[Collected data entries]
----

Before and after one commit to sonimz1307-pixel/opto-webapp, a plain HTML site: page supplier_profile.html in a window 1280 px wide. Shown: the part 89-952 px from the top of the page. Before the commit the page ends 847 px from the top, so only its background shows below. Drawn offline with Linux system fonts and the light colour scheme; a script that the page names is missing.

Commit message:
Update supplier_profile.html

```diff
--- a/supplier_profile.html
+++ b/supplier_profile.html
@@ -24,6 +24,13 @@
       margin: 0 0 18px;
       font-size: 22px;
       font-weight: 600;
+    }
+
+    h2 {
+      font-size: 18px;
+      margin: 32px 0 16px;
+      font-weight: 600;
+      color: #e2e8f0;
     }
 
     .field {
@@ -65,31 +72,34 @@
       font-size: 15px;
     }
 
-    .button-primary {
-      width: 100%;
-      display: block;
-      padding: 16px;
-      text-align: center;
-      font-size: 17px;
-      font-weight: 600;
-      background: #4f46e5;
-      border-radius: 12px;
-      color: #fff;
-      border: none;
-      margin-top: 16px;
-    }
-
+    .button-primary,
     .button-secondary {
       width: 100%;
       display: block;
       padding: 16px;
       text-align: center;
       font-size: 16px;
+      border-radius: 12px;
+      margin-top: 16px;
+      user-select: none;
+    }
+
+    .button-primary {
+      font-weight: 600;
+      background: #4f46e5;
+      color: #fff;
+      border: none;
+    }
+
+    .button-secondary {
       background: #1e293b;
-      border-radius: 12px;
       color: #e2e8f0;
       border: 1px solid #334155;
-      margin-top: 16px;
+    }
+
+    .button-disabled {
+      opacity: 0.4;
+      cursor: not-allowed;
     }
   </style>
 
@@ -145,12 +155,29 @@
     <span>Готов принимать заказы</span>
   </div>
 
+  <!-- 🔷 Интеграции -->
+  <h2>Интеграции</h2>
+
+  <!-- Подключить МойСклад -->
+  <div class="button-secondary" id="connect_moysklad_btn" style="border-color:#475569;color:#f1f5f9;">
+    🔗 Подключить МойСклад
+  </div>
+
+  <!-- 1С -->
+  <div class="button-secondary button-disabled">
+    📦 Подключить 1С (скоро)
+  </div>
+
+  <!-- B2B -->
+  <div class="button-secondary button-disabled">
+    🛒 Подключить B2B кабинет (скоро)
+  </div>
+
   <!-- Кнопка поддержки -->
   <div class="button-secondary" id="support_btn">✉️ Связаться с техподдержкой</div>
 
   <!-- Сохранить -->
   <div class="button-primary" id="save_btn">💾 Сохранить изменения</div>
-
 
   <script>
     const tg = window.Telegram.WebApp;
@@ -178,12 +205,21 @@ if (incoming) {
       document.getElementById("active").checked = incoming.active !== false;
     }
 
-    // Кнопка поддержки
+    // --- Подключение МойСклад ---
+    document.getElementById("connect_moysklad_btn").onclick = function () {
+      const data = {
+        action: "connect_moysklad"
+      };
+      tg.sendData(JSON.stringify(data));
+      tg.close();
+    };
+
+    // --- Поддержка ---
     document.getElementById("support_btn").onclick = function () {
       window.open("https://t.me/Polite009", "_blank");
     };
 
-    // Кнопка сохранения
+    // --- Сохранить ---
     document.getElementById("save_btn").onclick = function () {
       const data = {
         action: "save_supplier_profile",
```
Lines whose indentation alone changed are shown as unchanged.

----

PROMPT – Return the entries above, every line intact.

ANSWER SECTION –
Before and after one commit to sonimz1307-pixel/opto-webapp, a plain HTML site: page supplier_profile.html in a window 1280 px wide. Shown: the part 89-952 px from the top of the page. Before the commit the page ends 847 px from the top, so only its background shows below. Drawn offline with Linux system fonts and the light colour scheme; a script that the page names is missing.

Commit message:
Update supplier_profile.html

```diff
--- a/supplier_profile.html
+++ b/supplier_profile.html
@@ -24,6 +24,13 @@
       margin: 0 0 18px;
       font-size: 22px;
       font-weight: 600;
+    }
+
+    h2 {
+      font-size: 18px;
+      margin: 32px 0 16px;
+      font-weight: 600;
+      color: #e2e8f0;
     }
 
     .field {
@@ -65,31 +72,34 @@
       font-size: 15px;
     }
 
-    .button-primary {
-      width: 100%;
-      display: block;
-      padding: 16px;
-      text-align: center;
-      font-size: 17px;
-      font-weight: 600;
-      background: #4f46e5;
-      border-radius: 12px;
-      color: #fff;
-      border: none;
-      margin-top: 16px;
-    }
-
+    .button-primary,
     .button-secondary {
       width: 100%;
       display: block;
       padding: 16px;
       text-align: center;
       font-size: 16px;
+      border-radius: 12px;
+      margin-top: 16px;
+      user-select: none;
+    }
+
+    .button-primary {
+      font-weight: 600;
+      background: #4f46e5;
+      color: #fff;
+      border: none;
+    }
+
+    .button-secondary {
       background: #1e293b;
-      border-radius: 12px;
       color: #e2e8f0;
       border: 1px solid #334155;
-      margin-top: 16px;
+    }
+
+    .button-disabled {
+      opacity: 0.4;
+      cursor: not-allowed;
     }
   </style>
 
@@ -145,12 +155,29 @@
     <span>Готов принимать заказы</span>
   </div>
 
+  <!-- 🔷 Интеграции -->
+  <h2>Интеграции</h2>
+
+  <!-- Подключить МойСклад -->
+  <div class="button-secondary" id="connect_moysklad_btn" style="border-color:#475569;color:#f1f5f9;">
+    🔗 Подключить МойСклад
+  </div>
+
+  <!-- 1С -->
+  <div class="button-secondary button-disabled">
+    📦 Подключить 1С (скоро)
+  </div>
+
+  <!-- B2B -->
+  <div class="button-secondary button-disabled">
+    🛒 Подключить B2B кабинет (скоро)
+  </div>
+
   <!-- Кнопка поддержки -->
   <div class="button-secondary" id="support_btn">✉️ Связаться с техподдержкой</div>
 
   <!-- Сохранить -->
   <div class="button-primary" id="save_btn">💾 Сохранить изменения</div>
-
 
   <script>
     const tg = window.Telegram.WebApp;
@@ -178,12 +205,21 @@ if (incoming) {
       document.getElementById("active").checked = incoming.active !== false;
     }
 
-    // Кнопка поддержки
+    // --- Подключение МойСклад ---
+    document.getElementById("connect_moysklad_btn").onclick = function () {
+      const data = {
+        action: "connect_moysklad"
+      };
+      tg.sendData(JSON.stringify(data));
+      tg.close();
+    };
+
+    // --- Поддержка ---
     document.getElementById("support_btn").onclick = function () {
       window.open("https://t.me/Polite009", "_blank");
     };
 
-    // Кнопка сохранения
+    // --- Сохранить ---
     document.getElementById("save_btn").onclick = function () {
       const data = {
         action: "save_supplier_profile",
```
Lines whose indentation alone changed are shown as unchanged.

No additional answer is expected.